Back in the days before our husbands retired, my island neighbor, Kate, and I were alone on the island most of the summer. We had a routine of going kayaking nearly every night after dinner. Actually, I always referred to it as “ki-YAKKING” because we talked more than we paddled.
One calm evening sometime in early July, we decided to head down River from Grenell with no particular destination in mind. Kate had recently lost her sister-in-law to cancer and we were more involved with talking than we were paying attention to where we were going as we slowly paddled along Wellesley Island’s channel side shoreline. Suddenly, I looked up. We were just about to go under the Thousand Islands Bridge. How long had we been talking and paddling? I wasn’t concerned about the paddle back until I realized that the sun was down.
We immediately turned around and started paddling hard for home, focused more on paddling than yakking on the return trip. The Thousand Islands Bridge is nearly three miles downriver from us. While the light lingers for nearly an hour after sunset in July, we both realized with growing concern, that we wouldn’t be able to make it back to Grenell before dark.
“What are we going to do?” Kate asked.
We weren’t equipped to be on the River after dark. We didn’t have flashlights, headlights or any sort of light.
“It’ll be okay,” I said. “We’ll stick close to the shoreline. Then, once past Thousand Island Park, we’ll head for the two shoals. Boats will be avoiding the shoals. From there, we only have a short paddle from the shoals to Pullman Island, and then we’re home free.”

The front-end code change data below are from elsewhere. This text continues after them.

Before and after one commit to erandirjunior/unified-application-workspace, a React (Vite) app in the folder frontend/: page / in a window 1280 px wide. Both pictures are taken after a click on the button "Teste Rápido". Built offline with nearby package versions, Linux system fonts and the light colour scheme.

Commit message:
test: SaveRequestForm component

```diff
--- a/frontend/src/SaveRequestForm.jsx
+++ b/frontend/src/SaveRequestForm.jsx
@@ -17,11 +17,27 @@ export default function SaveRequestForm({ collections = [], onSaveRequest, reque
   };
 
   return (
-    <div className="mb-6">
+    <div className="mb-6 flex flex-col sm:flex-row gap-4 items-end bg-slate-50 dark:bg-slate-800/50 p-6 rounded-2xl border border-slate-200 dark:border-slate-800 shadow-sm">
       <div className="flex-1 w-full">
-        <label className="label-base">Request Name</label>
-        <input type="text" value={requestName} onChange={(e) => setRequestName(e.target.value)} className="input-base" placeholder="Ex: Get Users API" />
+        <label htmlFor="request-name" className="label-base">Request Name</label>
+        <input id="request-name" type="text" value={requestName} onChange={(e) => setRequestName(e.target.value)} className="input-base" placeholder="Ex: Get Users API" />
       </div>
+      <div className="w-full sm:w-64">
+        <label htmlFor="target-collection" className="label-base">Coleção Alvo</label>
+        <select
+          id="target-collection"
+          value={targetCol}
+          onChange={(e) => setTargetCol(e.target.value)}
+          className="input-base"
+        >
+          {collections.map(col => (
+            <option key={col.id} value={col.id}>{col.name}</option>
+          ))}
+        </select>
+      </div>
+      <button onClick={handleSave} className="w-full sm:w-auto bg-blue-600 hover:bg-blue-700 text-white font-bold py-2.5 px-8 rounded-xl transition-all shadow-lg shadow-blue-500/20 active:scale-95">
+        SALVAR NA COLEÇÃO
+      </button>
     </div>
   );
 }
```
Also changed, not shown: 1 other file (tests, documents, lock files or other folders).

It sounded simple enough, but it was that short paddle across the open water between the shoals and Pullman Island, that concerned me most. This was a busy stretch of water for boats cutting through to Murray Isle. I quelled my anxiety by reminding myself that we could see the boats, even if they couldn’t see us and hopefully, we could maneuver out of their way before they got too close.
By the time we made it to Thousand Island Park, it was dark. Without a moon, it was hard to make out anything. It was hard to find the reflective tape on the shoal markers without a light. But knowing this section of the river we instinctively paddled in the correct direction. All went according to plan and we were relieved when we reached Pullman Island. I felt the tension pour from my shoulders as we started the last leg of our paddle across the dark waters of our little cove.

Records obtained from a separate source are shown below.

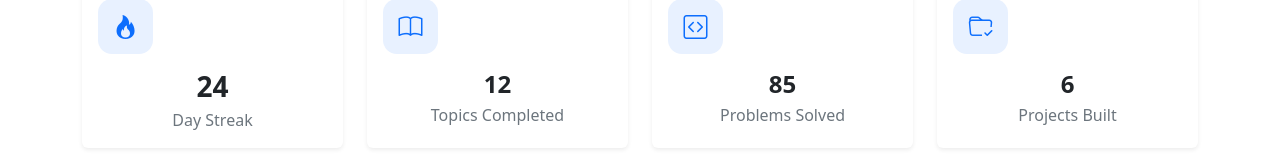
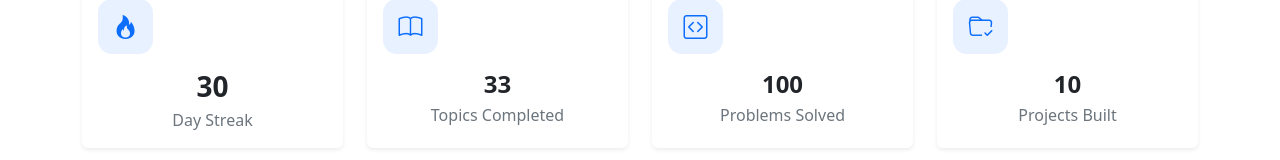
Before and after one commit to PosaKarthik/devlaunch, a plain HTML site: page index.html in a window 1280 px wide. Shown: the part 3651-3811 px from the top of the page. Drawn offline with nearby package versions, Linux system fonts and the light colour scheme.

Commit message:
feat: make an statitics to dynamic

```diff
--- a/index.html
+++ b/index.html
@@ -588,7 +588,7 @@
                 <div class="stat-icon">
                   <i class="bi bi-fire"></i>
                 </div>
-                <h3 class="fw-bold mt-3 mb-1">24</h3>
+                <h3 id="streakCount" class="fw-bold mt-3 mb-1">24</h3>
                 <p class="text-secondary mb-0">Day Streak</p>
               </div>
             </div>
@@ -602,7 +602,7 @@
                 <div class="stat-icon">
                   <i class="bi bi-book"></i>
                 </div>
-                <h4 class="fw-bold mt-3 mb-1">12</h4>
+                <h4 id="topicsCount" class="fw-bold mt-3 mb-1">12</h4>
                 <p class="text-secondary mb-0">Topics Completed</p>
               </div>
             </div>
@@ -615,7 +615,7 @@
                 <div class="stat-icon">
                   <i class="bi bi-code-square"></i>
                 </div>
-                <h4 class="fw-bold mt-3 mb-1">85</h4>
+                <h4 id="problemsCount" class="fw-bold mt-3 mb-1">85</h4>
                 <p class="text-secondary mb-0">Problems Solved</p>
               </div>
             </div>
@@ -628,7 +628,7 @@
                 <div class="stat-icon">
                   <i class="bi bi-folder-check"></i>
                 </div>
-                <h4 class="fw-bold mt-3 mb-1">6</h4>
+                <h4 id="projectsCount" class="fw-bold mt-3 mb-1">6</h4>
                 <p class="text-secondary mb-0">Projects Built</p>
               </div>
             </div>
--- a/js/script.js
+++ b/js/script.js
@@ -14,3 +14,24 @@ getStartedBtn.addEventListener("click", function (event){
     event.preventDefault();
     startMessage.classList.toggle("d-none");
 })
+
+const streakCount = document.getElementById("streakCount");
+
+const topicsCount = document.getElementById("topicsCount");
+
+const problemsCount = document.getElementById("problemsCount");
+
+const projectsCount = document.getElementById("projectsCount");
+
+const streak = 30;
+const topics = 33;
+const problems = 100;
+const projects = 10;
+
+streakCount.textContent = streak;
+
+topicsCount.textContent = topics;
+
+problemsCount.textContent = problems;
+
+projectsCount.textContent = projects;
```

We heard a boat, but unless it was one of our neighbors coming home after dark, we were safe. Then, I thought I recognized the sound of the motor. It sorta sounded like Tinker II, our neighbor’s boat.

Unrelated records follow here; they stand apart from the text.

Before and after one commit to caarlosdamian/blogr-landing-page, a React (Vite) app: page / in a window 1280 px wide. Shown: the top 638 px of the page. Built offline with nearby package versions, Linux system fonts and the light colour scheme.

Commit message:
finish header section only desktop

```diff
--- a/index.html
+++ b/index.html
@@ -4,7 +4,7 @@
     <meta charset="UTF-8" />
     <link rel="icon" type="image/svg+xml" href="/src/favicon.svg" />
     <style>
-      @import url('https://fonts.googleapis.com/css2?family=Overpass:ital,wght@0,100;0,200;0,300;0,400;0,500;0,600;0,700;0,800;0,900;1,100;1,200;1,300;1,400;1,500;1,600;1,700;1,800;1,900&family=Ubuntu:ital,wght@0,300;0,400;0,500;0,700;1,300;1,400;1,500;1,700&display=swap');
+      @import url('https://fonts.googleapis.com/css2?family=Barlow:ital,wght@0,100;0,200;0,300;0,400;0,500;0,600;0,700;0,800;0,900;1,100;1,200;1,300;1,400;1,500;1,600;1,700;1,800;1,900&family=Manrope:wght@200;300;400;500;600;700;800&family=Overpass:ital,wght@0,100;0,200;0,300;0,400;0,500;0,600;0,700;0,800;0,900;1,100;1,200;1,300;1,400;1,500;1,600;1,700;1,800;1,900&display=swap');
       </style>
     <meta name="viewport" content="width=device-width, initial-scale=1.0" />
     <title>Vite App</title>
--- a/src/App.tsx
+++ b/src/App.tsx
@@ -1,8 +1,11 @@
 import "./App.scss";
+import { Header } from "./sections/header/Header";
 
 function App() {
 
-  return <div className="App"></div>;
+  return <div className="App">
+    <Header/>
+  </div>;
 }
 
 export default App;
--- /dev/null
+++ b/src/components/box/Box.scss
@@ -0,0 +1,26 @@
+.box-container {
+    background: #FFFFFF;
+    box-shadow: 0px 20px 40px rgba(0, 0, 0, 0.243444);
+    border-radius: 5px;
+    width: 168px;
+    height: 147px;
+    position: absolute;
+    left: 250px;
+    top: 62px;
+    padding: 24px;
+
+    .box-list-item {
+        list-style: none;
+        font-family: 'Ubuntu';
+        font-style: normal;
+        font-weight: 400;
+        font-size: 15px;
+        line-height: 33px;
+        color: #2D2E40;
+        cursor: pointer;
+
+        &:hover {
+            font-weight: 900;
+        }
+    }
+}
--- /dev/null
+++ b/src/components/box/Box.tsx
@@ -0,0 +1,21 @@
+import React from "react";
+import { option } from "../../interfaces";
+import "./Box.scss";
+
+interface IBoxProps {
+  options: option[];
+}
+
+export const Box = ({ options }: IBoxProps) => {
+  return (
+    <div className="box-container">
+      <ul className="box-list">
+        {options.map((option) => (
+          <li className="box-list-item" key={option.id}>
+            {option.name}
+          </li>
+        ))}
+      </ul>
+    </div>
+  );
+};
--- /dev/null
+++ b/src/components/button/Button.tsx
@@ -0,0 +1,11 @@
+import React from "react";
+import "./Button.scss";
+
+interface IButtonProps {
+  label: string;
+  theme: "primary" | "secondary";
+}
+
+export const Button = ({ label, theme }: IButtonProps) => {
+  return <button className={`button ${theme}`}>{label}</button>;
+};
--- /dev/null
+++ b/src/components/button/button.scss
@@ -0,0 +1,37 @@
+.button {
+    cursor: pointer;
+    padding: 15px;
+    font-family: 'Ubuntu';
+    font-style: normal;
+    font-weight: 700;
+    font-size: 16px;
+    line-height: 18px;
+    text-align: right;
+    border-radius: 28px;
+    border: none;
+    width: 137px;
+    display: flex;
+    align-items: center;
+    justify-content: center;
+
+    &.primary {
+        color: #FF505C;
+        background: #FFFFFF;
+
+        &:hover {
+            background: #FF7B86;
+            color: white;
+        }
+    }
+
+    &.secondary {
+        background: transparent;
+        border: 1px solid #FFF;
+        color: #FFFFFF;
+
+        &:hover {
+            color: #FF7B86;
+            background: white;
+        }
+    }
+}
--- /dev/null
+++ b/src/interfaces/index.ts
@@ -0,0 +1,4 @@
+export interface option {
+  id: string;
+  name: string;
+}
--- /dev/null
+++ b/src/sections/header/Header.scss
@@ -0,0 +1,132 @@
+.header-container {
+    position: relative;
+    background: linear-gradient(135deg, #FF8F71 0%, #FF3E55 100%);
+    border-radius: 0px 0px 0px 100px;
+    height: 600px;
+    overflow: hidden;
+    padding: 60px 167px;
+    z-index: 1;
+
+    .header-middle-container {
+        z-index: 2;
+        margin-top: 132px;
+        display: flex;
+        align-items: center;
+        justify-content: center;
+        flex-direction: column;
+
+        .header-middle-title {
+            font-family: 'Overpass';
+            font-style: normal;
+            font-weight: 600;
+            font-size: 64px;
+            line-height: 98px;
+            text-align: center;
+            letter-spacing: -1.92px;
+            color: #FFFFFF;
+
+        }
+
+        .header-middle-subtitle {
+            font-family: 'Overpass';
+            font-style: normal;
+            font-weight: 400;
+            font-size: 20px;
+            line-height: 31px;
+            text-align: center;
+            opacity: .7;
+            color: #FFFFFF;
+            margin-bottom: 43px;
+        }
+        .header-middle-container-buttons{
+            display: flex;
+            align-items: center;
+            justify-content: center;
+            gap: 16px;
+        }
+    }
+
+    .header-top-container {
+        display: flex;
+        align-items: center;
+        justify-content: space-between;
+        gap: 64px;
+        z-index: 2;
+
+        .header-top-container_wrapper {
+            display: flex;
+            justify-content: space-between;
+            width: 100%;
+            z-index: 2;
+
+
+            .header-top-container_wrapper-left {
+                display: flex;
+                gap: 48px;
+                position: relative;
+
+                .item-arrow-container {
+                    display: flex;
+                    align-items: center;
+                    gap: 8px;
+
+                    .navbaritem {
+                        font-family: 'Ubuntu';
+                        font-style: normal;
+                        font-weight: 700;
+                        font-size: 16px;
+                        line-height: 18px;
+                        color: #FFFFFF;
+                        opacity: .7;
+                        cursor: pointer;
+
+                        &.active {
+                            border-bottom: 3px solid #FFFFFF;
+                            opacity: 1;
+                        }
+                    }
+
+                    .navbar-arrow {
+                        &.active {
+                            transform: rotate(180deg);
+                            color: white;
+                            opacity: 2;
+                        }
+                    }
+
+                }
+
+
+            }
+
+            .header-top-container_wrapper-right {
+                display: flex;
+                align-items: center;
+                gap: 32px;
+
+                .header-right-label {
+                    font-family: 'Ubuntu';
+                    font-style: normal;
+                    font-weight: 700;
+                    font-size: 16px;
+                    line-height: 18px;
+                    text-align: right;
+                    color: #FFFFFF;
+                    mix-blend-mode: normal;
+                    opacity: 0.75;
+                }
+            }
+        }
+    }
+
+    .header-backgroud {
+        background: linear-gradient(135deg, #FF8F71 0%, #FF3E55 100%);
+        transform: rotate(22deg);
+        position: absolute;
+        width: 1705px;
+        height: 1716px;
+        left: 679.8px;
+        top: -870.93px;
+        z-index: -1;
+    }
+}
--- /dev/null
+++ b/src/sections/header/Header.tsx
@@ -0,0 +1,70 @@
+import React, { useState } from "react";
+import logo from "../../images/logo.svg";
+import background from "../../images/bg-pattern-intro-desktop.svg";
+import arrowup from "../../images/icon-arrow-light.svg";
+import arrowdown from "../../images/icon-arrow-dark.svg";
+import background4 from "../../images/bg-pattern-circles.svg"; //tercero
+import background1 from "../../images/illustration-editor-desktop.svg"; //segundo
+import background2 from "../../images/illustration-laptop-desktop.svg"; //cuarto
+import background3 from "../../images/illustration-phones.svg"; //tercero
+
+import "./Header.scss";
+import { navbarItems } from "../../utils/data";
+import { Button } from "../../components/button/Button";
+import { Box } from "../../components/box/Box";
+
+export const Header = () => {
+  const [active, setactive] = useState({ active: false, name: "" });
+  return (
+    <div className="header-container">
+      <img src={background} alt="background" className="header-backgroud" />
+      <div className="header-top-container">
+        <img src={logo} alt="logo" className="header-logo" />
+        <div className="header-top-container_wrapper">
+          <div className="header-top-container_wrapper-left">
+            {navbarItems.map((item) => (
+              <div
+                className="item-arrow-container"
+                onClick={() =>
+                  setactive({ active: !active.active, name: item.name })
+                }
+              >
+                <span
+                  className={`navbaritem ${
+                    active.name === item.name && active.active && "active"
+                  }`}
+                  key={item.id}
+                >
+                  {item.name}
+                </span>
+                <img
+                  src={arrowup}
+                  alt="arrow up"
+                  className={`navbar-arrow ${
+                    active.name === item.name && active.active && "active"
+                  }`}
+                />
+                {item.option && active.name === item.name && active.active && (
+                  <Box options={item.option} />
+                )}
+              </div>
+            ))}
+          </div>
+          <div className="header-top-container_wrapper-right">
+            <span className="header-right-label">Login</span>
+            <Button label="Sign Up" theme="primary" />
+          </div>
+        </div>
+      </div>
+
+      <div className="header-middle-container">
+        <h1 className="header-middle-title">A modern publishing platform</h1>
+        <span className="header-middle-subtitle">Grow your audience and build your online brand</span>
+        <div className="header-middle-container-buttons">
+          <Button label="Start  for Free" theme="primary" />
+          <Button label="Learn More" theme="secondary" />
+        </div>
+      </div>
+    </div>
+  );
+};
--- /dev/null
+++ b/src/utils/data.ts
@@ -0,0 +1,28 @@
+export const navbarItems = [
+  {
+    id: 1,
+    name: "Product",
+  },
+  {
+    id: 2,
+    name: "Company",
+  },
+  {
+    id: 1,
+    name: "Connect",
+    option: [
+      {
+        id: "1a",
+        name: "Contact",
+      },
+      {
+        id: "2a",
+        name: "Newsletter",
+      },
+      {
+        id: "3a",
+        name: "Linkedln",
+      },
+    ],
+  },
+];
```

I glanced over at his cottage and noted he had left the boathouse light on and his slip was empty.
We both started back paddling hoping to get out of his way. He flew right, past us and then slowed, his wake pushing us back a little more. He had no idea of how close he’d come to hitting us. Unfortunately, I still remember.
This incident was nearly two decades ago. I’ve never ventured out on the River without a light since then. Perhaps this incident, more than any other, cemented in my mind the perils of navigating the River at night.
Even though I knew where I was at every moment that particular night, that’s not always the case. I’m easily confused on the River at night, especially early and late in the season, when there aren’t a lot of cottage lights on the island to help orient me.
One night we were crossing the shipping channel, coming from our Grenell Island cottage to Fishers Landing to pick up a late arriving guest. Suddenly, the mainland shore looked “different.” There weren’t any lights. I slowly came to realize that there was a freighter directly in our path blocking the lights on the mainland shore. Some ships are decked out in lights and look like floating Christmas displays. Others, like this one, have only a bow and a stern light.
Other islanders have given me tips: how to look at the silhouette of the island on the dark sky, how to line up channel markers, and other secrets of nighttime orientation. They tell me the best way to learn night navigation is to run the River at night. It’s a learn-by-doing process.
The River is a different experience at night—almost magical. We often go for sunset cruises and return after dark. The tranquility of the flat water, the beauty of the star-bejeweled sky above, and the purr of the engine at low speed is soothing. I’ve learned that when venturing out on the River day or night, I should heed the Boy Scout motto and always be prepared. We always check our navigation lights before we leave and a spare spotlight, just in case. As always, the River teaches us lessons and I learned mine one night while ki-YAKKING—thankfully without catastrophic results.
By Lynn E. McElfresh, Grenell Island.
This is Lynn McElfresh’s 119th article for TI Life. This editor waits with anticipation each month to see what Lynn will give to our River community. This month we are not disappointed. It is true, summer nights are magical on the River!
Lynn came to Grenell Island for the first time to meet her fiancé’s family, in 1975. She became part of the family and the island became part of her life. Lynn and her husband, Gary, spend their summers in the Thousand Islands and their winters in Dunedin, Florida. To see all of Lynn’s island experiences, search TI Life under Lynn McElfresh.